SUPPLIED INFORMATION =

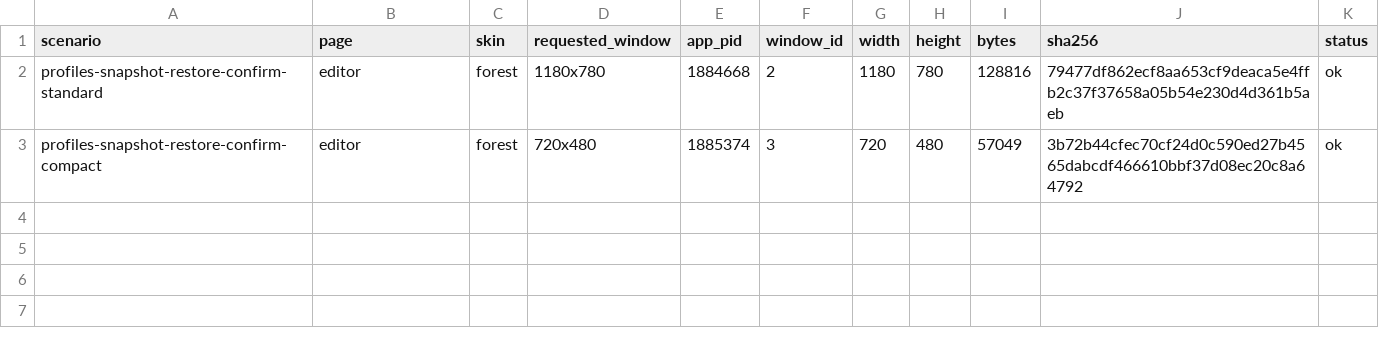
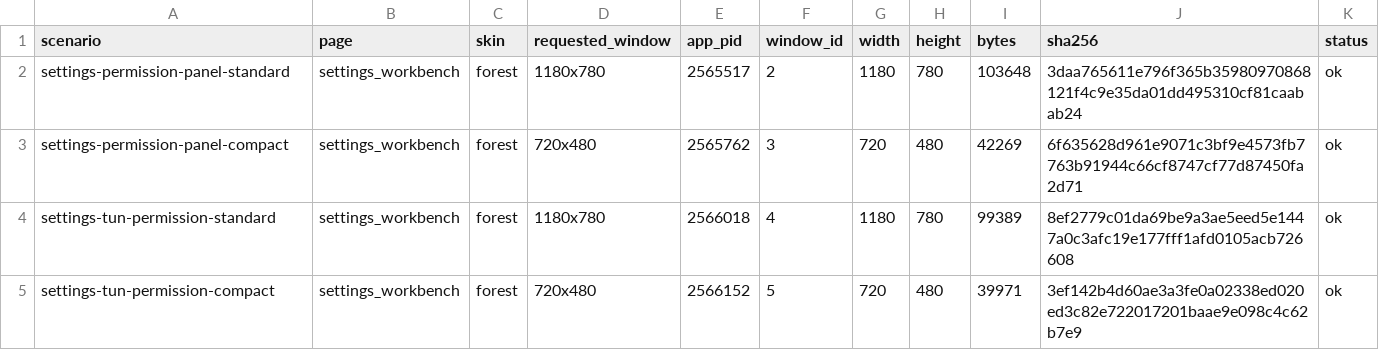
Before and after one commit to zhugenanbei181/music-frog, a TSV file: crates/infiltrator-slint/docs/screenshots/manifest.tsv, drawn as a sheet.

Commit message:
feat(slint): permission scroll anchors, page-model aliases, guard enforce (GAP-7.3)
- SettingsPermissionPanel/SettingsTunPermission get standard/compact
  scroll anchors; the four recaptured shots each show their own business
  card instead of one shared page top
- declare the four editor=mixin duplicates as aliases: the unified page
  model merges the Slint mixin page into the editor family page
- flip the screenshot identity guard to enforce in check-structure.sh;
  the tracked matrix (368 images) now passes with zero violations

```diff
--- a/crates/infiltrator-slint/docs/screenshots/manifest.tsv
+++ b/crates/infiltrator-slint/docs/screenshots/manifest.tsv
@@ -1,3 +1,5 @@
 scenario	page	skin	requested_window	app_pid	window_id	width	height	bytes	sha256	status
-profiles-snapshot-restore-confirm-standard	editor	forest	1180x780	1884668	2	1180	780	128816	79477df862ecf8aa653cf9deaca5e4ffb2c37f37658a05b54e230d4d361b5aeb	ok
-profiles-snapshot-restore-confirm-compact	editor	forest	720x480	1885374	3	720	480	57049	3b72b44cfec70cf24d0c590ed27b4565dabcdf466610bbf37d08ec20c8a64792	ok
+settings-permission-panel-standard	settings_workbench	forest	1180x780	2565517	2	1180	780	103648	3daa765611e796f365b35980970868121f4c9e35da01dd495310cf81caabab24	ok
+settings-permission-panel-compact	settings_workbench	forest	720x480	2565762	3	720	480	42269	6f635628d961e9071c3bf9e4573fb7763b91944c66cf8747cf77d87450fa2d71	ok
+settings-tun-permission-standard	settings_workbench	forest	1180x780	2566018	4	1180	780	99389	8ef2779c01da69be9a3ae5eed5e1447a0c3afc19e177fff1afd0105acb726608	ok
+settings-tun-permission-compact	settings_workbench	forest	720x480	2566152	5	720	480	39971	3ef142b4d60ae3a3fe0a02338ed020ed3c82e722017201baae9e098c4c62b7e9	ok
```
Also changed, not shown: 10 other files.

WORK TO COMPLETE = Each line from the first line of the material above through the line containing "- flip the screenshot" is to be reproduced exactly, with both ends kept and pictures left out.

WRITTEN ANSWER =
Before and after one commit to zhugenanbei181/music-frog, a TSV file: crates/infiltrator-slint/docs/screenshots/manifest.tsv, drawn as a sheet.

Commit message:
feat(slint): permission scroll anchors, page-model aliases, guard enforce (GAP-7.3)
- SettingsPermissionPanel/SettingsTunPermission get standard/compact
  scroll anchors; the four recaptured shots each show their own business
  card instead of one shared page top
- declare the four editor=mixin duplicates as aliases: the unified page
  model merges the Slint mixin page into the editor family page
- flip the screenshot identity guard to enforce in check-structure.sh;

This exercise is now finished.